Engineering. Chemistry. Materials science. Applied physics. Applied mathematics. Every applied discipline that touches the supply chain will need to work together—to join up as a community—to solve the problems of Sustainable Development Goal (SDG) 12: Responsible Consumption and Production. Here we’re sharing thoughts from Jens H. Nielsen at the Technical University of Denmark, an Editor-in-Chief of Glass Structures & Engineering
The overall focus of my research is to provide a basis for a higher degree of utilization of glass in the urban environment.
Many of us think of glass as a transparent material and nothing more. However, glass also have other important and interesting qualities, such as high resistance to corrosion or deterioration in even the most harsh environments, reasonable strength, weight and stiffness properties compared to more commonly used structural materials. The major drawback from the structural engineers’ viewpoint is the brittle nature of glass.
Glass in the building envelope has been increasingly used for centuries due to its transparency; however, more recently glass is also used for load-carrying structural components. Such type of usage feeds new research challenges in order to assist in enabling engineers to design safe and optimized structures using glass.
It is of very high importance, which I guess may be said for all researchers in the engineering disciplines. That said, I find it important to differentiate between research and development when working in the field. I would like to think, that my research should provide tools for the daily work of engineers, meaning that providing the basis for e.g. determination of glass strengths in tempered glass near holes is allowing a designing engineer to more accurately estimate the needed glass thickness for a specific façade element in an actual building.
Extending the use of glass in our society can be related to many of the SDGs. As an example, SDG12 is aiming at sustainability (doing more and better with less), reducing waste etc. Glass is (almost) not deteriorating, raw materials exists in abundance and the recycling rates are very high.
As I see it there are a few channels to distribute my knowledge and to get it out to benefit of the society. However, this is hardly done over night. One important, and often overlooked, channel is the education of students who can new knowledge learned during their studies directly into the companies. Another equally important channel is the international publication to other researchers through journal papers, conferences, webinars etc. which serve as a quality check and also spread the knowledge more efficiently throughout the world.
I guess this is an old classic one, but build your network, be open minded towards collaboration with other research fields and spend time on optimizing your research with the equipment/resources available.
Jens H. Nielsen is an associate professor at the civil engineering department at the Technical University of Denmark (DTU). His research interests include numerical modelling and glass, with a particular interest in the use of glass for load-carrying structural elements and how these can be improved with respect to safety and material consumption.

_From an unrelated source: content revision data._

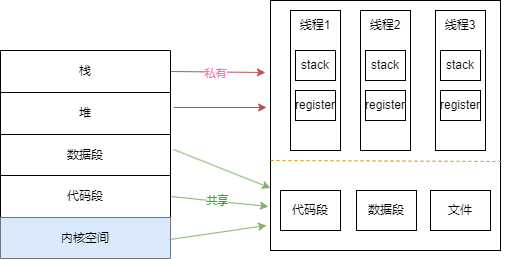
Before: CS/OS/进程线程/线程资源共享.drawio.png, a diagram exported from draw.io (sirius-zyj/Images). Source tidied: cells renumbered, new cells last; positions are measured from the earlier drawing's top-left corner, leaving out a move shared by most shapes. Source of this version:
```xml
<mxGraphModel>
  <root>
    <mxCell id="0" />
    <mxCell id="1" parent="0" />
    <mxCell id="2" style="shape=table;startSize=0;" parent="1" vertex="1">
      <mxGeometry y="50" width="170" height="208" as="geometry" />
    </mxCell>
    <mxCell id="3" style="shape=tableRow;horizontal=0;startSize=0;swimlaneHead=0;swimlaneBody=0;strokeColor=inherit;top=0;left=0;bottom=0;right=0;fillColor=none;points=[[0,0.5],[1,0.5]];portConstraint=eastwest;" parent="2" vertex="1">
      <mxGeometry width="170" height="42" as="geometry" />
    </mxCell>
    <mxCell id="4" value="栈" style="shape=partialRectangle;html=1;whiteSpace=wrap;strokeColor=inherit;overflow=hidden;fillColor=none;top=0;left=0;bottom=0;right=0;" parent="3" vertex="1">
      <mxGeometry width="170" height="42" as="geometry" />
    </mxCell>
    <mxCell id="5" style="shape=tableRow;horizontal=0;startSize=0;swimlaneHead=0;swimlaneBody=0;strokeColor=inherit;top=0;left=0;bottom=0;right=0;fillColor=none;points=[[0,0.5],[1,0.5]];portConstraint=eastwest;" parent="2" vertex="1">
      <mxGeometry y="42" width="170" height="42" as="geometry" />
    </mxCell>
    <mxCell id="6" value="堆" style="shape=partialRectangle;html=1;whiteSpace=wrap;strokeColor=inherit;overflow=hidden;fillColor=none;top=0;left=0;bottom=0;right=0;" parent="5" vertex="1">
      <mxGeometry width="170" height="42" as="geometry" />
    </mxCell>
    <mxCell id="7" style="shape=tableRow;horizontal=0;startSize=0;swimlaneHead=0;swimlaneBody=0;strokeColor=inherit;top=0;left=0;bottom=0;right=0;fillColor=none;points=[[0,0.5],[1,0.5]];portConstraint=eastwest;" parent="2" vertex="1">
      <mxGeometry y="84" width="170" height="41" as="geometry" />
    </mxCell>
    <mxCell id="8" value="数据段" style="shape=partialRectangle;html=1;whiteSpace=wrap;strokeColor=inherit;overflow=hidden;fillColor=none;top=0;left=0;bottom=0;right=0;" parent="7" vertex="1">
      <mxGeometry width="170" height="41" as="geometry" />
    </mxCell>
    <mxCell id="9" style="shape=tableRow;horizontal=0;startSize=0;swimlaneHead=0;swimlaneBody=0;strokeColor=inherit;top=0;left=0;bottom=0;right=0;fillColor=none;points=[[0,0.5],[1,0.5]];portConstraint=eastwest;" parent="2" vertex="1">
      <mxGeometry y="125" width="170" height="42" as="geometry" />
    </mxCell>
    <mxCell id="10" value="代码段" style="shape=partialRectangle;html=1;whiteSpace=wrap;strokeColor=inherit;overflow=hidden;fillColor=none;top=0;left=0;bottom=0;right=0;" parent="9" vertex="1">
      <mxGeometry width="170" height="42" as="geometry" />
    </mxCell>
    <mxCell id="11" style="shape=tableRow;horizontal=0;startSize=0;swimlaneHead=0;swimlaneBody=0;strokeColor=inherit;top=0;left=0;bottom=0;right=0;fillColor=none;" parent="2" vertex="1">
      <mxGeometry y="167" width="170" height="41" as="geometry" />
    </mxCell>
    <mxCell id="12" value="内核空间" style="shape=partialRectangle;html=1;whiteSpace=wrap;strokeColor=#6c8ebf;overflow=hidden;fillColor=#dae8fc;top=0;left=0;bottom=0;right=0;" parent="11" vertex="1">
      <mxGeometry width="170" height="41" as="geometry" />
    </mxCell>
    <mxCell id="13" style="rounded=0;whiteSpace=wrap;html=1;" parent="1" vertex="1">
      <mxGeometry x="270" width="230" height="250" as="geometry" />
    </mxCell>
    <mxCell id="14" value="代码段" style="rounded=0;whiteSpace=wrap;html=1;" parent="1" vertex="1">
      <mxGeometry x="280" y="190" width="60" height="40" as="geometry" />
    </mxCell>
    <mxCell id="15" value="数据段" style="rounded=0;whiteSpace=wrap;html=1;" parent="1" vertex="1">
      <mxGeometry x="356" y="190" width="60" height="40" as="geometry" />
    </mxCell>
    <mxCell id="16" value="文件" style="rounded=0;whiteSpace=wrap;html=1;" parent="1" vertex="1">
      <mxGeometry x="430" y="190" width="60" height="40" as="geometry" />
    </mxCell>
    <mxCell id="17" style="endArrow=none;dashed=1;html=1;rounded=0;entryX=1.009;entryY=0.644;entryDx=0;entryDy=0;entryPerimeter=0;fillColor=#ffe6cc;strokeColor=#d79b00;" parent="1" edge="1" target="13">
      <mxGeometry relative="1" as="geometry">
        <mxPoint x="270" y="160" as="sourcePoint" />
      </mxGeometry>
    </mxCell>
    <mxCell id="18" style="rounded=0;whiteSpace=wrap;html=1;" parent="1" vertex="1">
      <mxGeometry x="290" y="10" width="50" height="140" as="geometry" />
    </mxCell>
    <mxCell id="19" value="线程1" style="text;html=1;align=center;verticalAlign=middle;whiteSpace=wrap;rounded=0;" parent="1" vertex="1">
      <mxGeometry x="285" y="10" width="60" height="30" as="geometry" />
    </mxCell>
    <mxCell id="20" value="stack" style="rounded=0;whiteSpace=wrap;html=1;" parent="1" vertex="1">
      <mxGeometry x="295" y="50" width="40" height="30" as="geometry" />
    </mxCell>
    <mxCell id="21" value="register" style="rounded=0;whiteSpace=wrap;html=1;" parent="1" vertex="1">
      <mxGeometry x="295" y="90" width="40" height="30" as="geometry" />
    </mxCell>
    <mxCell id="22" style="rounded=0;whiteSpace=wrap;html=1;" parent="1" vertex="1">
      <mxGeometry x="360" y="10" width="50" height="140" as="geometry" />
    </mxCell>
    <mxCell id="23" value="线程2" style="text;html=1;align=center;verticalAlign=middle;whiteSpace=wrap;rounded=0;" parent="1" vertex="1">
      <mxGeometry x="355" y="10" width="60" height="30" as="geometry" />
    </mxCell>
    <mxCell id="24" value="stack" style="rounded=0;whiteSpace=wrap;html=1;" parent="1" vertex="1">
      <mxGeometry x="365" y="50" width="40" height="30" as="geometry" />
    </mxCell>
    <mxCell id="25" value="register" style="rounded=0;whiteSpace=wrap;html=1;" parent="1" vertex="1">
      <mxGeometry x="365" y="90" width="40" height="30" as="geometry" />
    </mxCell>
    <mxCell id="26" style="rounded=0;whiteSpace=wrap;html=1;" parent="1" vertex="1">
      <mxGeometry x="435" y="10" width="50" height="140" as="geometry" />
    </mxCell>
    <mxCell id="27" value="线程3" style="text;html=1;align=center;verticalAlign=middle;whiteSpace=wrap;rounded=0;" parent="1" vertex="1">
      <mxGeometry x="430" y="10" width="60" height="30" as="geometry" />
    </mxCell>
    <mxCell id="28" value="stack" style="rounded=0;whiteSpace=wrap;html=1;" parent="1" vertex="1">
      <mxGeometry x="440" y="50" width="40" height="30" as="geometry" />
    </mxCell>
    <mxCell id="29" value="register" style="rounded=0;whiteSpace=wrap;html=1;" parent="1" vertex="1">
      <mxGeometry x="440" y="90" width="40" height="30" as="geometry" />
    </mxCell>
    <mxCell id="30" style="endArrow=classic;html=1;rounded=0;exitX=1.018;exitY=0.357;exitDx=0;exitDy=0;exitPerimeter=0;entryX=-0.017;entryY=0.428;entryDx=0;entryDy=0;entryPerimeter=0;fillColor=#f8cecc;strokeColor=#b85450;" parent="1" edge="1" source="5" target="13">
      <mxGeometry relative="1" as="geometry" />
    </mxCell>
    <mxCell id="31" style="endArrow=classic;html=1;rounded=0;exitX=1;exitY=0.5;exitDx=0;exitDy=0;entryX=-0.022;entryY=0.288;entryDx=0;entryDy=0;entryPerimeter=0;fillColor=#f8cecc;strokeColor=#b85450;" parent="1" edge="1" source="3" target="13">
      <mxGeometry relative="1" as="geometry" />
    </mxCell>
    <mxCell id="32" value="私有" style="edgeLabel;html=1;align=center;verticalAlign=middle;fontColor=#FF66B3;" parent="31" vertex="1">
      <mxGeometry x="-0.05" y="-1" relative="1" as="geometry" />
    </mxCell>
    <mxCell id="33" style="endArrow=classic;html=1;rounded=0;exitX=1.018;exitY=0.366;exitDx=0;exitDy=0;exitPerimeter=0;entryX=0;entryY=0.75;entryDx=0;entryDy=0;fillColor=#d5e8d4;strokeColor=#82b366;" parent="1" edge="1" source="7" target="13">
      <mxGeometry relative="1" as="geometry" />
    </mxCell>
    <mxCell id="34" style="endArrow=classic;html=1;rounded=0;exitX=1;exitY=0.5;exitDx=0;exitDy=0;entryX=-0.009;entryY=0.824;entryDx=0;entryDy=0;entryPerimeter=0;fillColor=#d5e8d4;strokeColor=#82b366;" parent="1" edge="1" source="9" target="13">
      <mxGeometry relative="1" as="geometry" />
    </mxCell>
    <mxCell id="35" value="共享" style="edgeLabel;html=1;align=center;verticalAlign=middle;fontColor=#00CC00;" parent="34" vertex="1">
      <mxGeometry x="-0.04" y="1" relative="1" as="geometry" />
    </mxCell>
    <mxCell id="36" style="endArrow=classic;html=1;rounded=0;exitX=0.994;exitY=0.909;exitDx=0;exitDy=0;exitPerimeter=0;entryX=-0.017;entryY=0.9;entryDx=0;entryDy=0;entryPerimeter=0;fillColor=#d5e8d4;strokeColor=#82b366;" parent="1" edge="1" source="2" target="13">
      <mxGeometry relative="1" as="geometry" />
    </mxCell>
  </root>
</mxGraphModel>
```
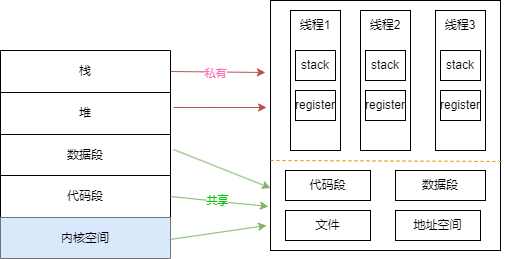
After the change.

Commit message:
更新线程资源共享.drawio.png

Diff of the diagram source:
```diff
@@ -39,13 +39,13 @@
       <mxGeometry x="270" width="230" height="250" as="geometry" />
     </mxCell>
     <mxCell id="14" value="代码段" style="rounded=0;whiteSpace=wrap;html=1;" parent="1" vertex="1">
-      <mxGeometry x="280" y="190" width="60" height="40" as="geometry" />
+      <mxGeometry x="285" y="170" width="85" height="30" as="geometry" />
     </mxCell>
     <mxCell id="15" value="数据段" style="rounded=0;whiteSpace=wrap;html=1;" parent="1" vertex="1">
-      <mxGeometry x="356" y="190" width="60" height="40" as="geometry" />
+      <mxGeometry x="395" y="170" width="90" height="30" as="geometry" />
     </mxCell>
     <mxCell id="16" value="文件" style="rounded=0;whiteSpace=wrap;html=1;" parent="1" vertex="1">
-      <mxGeometry x="430" y="190" width="60" height="40" as="geometry" />
+      <mxGeometry x="285" y="210" width="85" height="30" as="geometry" />
     </mxCell>
     <mxCell id="17" style="endArrow=none;dashed=1;html=1;rounded=0;entryX=1.009;entryY=0.644;entryDx=0;entryDy=0;entryPerimeter=0;fillColor=#ffe6cc;strokeColor=#d79b00;" parent="1" edge="1" target="13">
       <mxGeometry relative="1" as="geometry">
@@ -109,5 +109,8 @@
     <mxCell id="36" style="endArrow=classic;html=1;rounded=0;exitX=0.994;exitY=0.909;exitDx=0;exitDy=0;exitPerimeter=0;entryX=-0.017;entryY=0.9;entryDx=0;entryDy=0;entryPerimeter=0;fillColor=#d5e8d4;strokeColor=#82b366;" parent="1" edge="1" source="2" target="13">
       <mxGeometry relative="1" as="geometry" />
     </mxCell>
+    <mxCell id="37" value="地址空间" style="rounded=0;whiteSpace=wrap;html=1;" parent="1" vertex="1">
+      <mxGeometry x="395" y="210" width="85" height="30" as="geometry" />
+    </mxCell>
   </root>
 </mxGraphModel>
```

In 2016, together with 4 colleagues, he started the academic journal Glass Structures & Engineering at Springer Nature where is currently one of the Editors-in-Chief.